Maybe more important than the x chromosomes and y chromosomes that we hand down to our kids, are the genetic messages that hold the information for physical traits that encourage different heights and weights and body types and eye/hand coordination, or the mental genetic wiring that helps with math or reading or an ear for music and rhythm or for ease in learning different languages. Kids come with some inborn abilities, but there’s so much else that parents and grandparents and aunts and uncles and cousins and neighbors and school friends and teachers and so on and so on, give to our children.
All that said …
That amazing zoo was created a couple of years ago. Last Sunday, for “God Created Animals,” I put the zoo animals in the block area again. These boys also made a zoo.
I’m sure the kids have seen instructional videos and learned about the cycle of life. Lions do eat zebras and giraffes, and tigers do chase after deer and antelope and wild boar. And that pacing jaguar Peter and I saw at our local zoo last week may indeed be considering a jail break attempt. It’s just really interesting to me how different the play of boys and the play of girls can be. Not all the time. But sometimes.

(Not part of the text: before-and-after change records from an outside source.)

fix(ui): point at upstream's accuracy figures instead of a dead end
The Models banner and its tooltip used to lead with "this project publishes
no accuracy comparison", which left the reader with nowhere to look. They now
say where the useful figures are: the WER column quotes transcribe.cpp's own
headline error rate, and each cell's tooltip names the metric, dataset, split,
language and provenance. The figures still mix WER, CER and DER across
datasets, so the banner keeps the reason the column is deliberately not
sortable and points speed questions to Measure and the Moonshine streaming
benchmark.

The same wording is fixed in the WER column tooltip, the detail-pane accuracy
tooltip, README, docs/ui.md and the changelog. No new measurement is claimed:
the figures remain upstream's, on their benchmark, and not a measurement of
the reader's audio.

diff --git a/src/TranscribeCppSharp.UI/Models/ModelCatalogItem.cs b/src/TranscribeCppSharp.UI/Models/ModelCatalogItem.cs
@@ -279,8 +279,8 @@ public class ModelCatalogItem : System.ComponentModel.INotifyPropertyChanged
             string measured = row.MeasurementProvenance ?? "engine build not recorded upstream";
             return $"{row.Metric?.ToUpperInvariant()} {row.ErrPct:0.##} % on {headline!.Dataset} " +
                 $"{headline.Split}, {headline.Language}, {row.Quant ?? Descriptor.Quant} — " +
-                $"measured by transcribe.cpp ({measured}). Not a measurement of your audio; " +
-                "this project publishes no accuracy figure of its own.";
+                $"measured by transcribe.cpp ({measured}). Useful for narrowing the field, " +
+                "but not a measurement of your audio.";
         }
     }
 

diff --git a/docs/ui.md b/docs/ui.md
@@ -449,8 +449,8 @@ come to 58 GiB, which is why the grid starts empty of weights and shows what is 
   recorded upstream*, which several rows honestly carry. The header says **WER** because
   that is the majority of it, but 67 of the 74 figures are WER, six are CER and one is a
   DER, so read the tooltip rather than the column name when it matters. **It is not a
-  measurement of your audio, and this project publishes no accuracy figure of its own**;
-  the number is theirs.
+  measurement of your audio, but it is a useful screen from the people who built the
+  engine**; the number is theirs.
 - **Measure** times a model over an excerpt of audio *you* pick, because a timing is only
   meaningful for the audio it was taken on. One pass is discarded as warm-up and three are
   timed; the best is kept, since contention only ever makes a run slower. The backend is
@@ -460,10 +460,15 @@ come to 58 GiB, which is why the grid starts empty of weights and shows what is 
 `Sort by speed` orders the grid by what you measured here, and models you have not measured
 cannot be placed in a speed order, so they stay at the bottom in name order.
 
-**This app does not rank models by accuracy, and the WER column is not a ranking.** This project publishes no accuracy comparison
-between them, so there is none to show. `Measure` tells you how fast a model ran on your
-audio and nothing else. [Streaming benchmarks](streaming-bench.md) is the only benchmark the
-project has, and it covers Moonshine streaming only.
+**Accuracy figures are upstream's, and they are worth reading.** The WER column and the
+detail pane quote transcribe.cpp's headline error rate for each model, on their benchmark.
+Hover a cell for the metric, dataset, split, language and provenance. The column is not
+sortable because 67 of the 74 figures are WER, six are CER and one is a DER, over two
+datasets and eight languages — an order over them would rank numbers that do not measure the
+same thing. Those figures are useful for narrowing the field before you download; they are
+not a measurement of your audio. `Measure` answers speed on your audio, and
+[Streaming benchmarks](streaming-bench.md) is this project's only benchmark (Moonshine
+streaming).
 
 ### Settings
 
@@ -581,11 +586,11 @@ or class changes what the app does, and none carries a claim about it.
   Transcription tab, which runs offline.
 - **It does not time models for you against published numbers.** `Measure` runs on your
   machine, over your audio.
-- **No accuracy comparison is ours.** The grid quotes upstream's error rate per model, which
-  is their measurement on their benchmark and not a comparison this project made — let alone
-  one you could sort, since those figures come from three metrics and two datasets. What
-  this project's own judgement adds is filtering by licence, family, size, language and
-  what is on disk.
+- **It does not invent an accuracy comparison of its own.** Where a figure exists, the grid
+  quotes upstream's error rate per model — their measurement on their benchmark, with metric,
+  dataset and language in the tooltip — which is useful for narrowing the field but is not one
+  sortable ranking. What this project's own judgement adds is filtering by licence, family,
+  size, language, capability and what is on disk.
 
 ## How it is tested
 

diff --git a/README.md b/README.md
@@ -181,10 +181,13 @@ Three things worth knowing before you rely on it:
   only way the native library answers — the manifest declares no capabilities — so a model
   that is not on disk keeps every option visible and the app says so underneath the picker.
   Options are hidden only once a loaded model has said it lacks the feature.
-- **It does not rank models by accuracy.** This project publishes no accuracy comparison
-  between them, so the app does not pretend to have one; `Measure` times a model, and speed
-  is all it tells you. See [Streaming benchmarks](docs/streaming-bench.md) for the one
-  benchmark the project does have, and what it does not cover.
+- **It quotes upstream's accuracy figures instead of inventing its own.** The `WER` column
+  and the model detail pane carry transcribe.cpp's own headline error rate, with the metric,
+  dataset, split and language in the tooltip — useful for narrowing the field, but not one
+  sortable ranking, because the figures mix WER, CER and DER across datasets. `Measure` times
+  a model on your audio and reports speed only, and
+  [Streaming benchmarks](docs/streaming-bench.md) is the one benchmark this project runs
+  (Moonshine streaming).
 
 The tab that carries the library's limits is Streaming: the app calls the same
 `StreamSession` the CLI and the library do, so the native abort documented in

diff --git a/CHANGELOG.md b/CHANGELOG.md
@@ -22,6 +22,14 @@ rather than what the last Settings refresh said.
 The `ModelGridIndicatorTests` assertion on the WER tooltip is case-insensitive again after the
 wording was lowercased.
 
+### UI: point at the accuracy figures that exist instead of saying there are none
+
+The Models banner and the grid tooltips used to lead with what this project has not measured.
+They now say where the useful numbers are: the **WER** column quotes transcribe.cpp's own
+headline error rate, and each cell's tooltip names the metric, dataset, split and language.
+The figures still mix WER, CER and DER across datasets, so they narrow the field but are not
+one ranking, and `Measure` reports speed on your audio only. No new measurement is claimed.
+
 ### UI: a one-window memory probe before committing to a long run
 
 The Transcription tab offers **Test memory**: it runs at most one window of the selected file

God’s various gifts are handed out everywhere; but they all originate in God’s Spirit. God’s various ministries are carried out everywhere; but they all originate in God’s Spirit. God’s various expressions of power are in action everywhere; but God himself is behind it all. Each person is given something to do that shows who God is: Everyone gets in on it, everyone benefits.
1 Corinthians 12:4-11 (The Message)
I understand that this passage refers to spiritual gifts. But everyone also comes with some innate abilities or leanings or interests. Some of what we have is honed by our family situations, our school experiences, our neighborhoods, and how we are encouraged or discouraged as we grow. I want to provide an environment where kids can choose interesting things to do and work alone or with others as they are creative and purposeful in their activities. I want to make good choices myself as I’m deciding when to say, “That’s a good idea,” and when to say, “That’s enough. Time to make another choice.”
I think I’ve mentioned before how much I like to shop at Target. And how I understand that they are using all sorts of marketing techniques (which I know I don’t even recognize) to get me to shop there. I just know that when I walk in the door, I want to shop. But I’ve been a little reluctant to venture in the place for the past couple of weeks. (Oh, I’ve gone, all right. I just go fast.) It’s BACK TO SCHOOL time!!
And because many, many people feel the same way I do about Target, there are lots of moms and dads and teens and kids milling around. In all areas of the store, not just the school supply aisles. (Yes, I saw the article last week in the paper that said that Target’s sales had slipped the past quarter, or so, but, frankly, it looks like we’re making up the difference here in my Target.)
» Keep Reading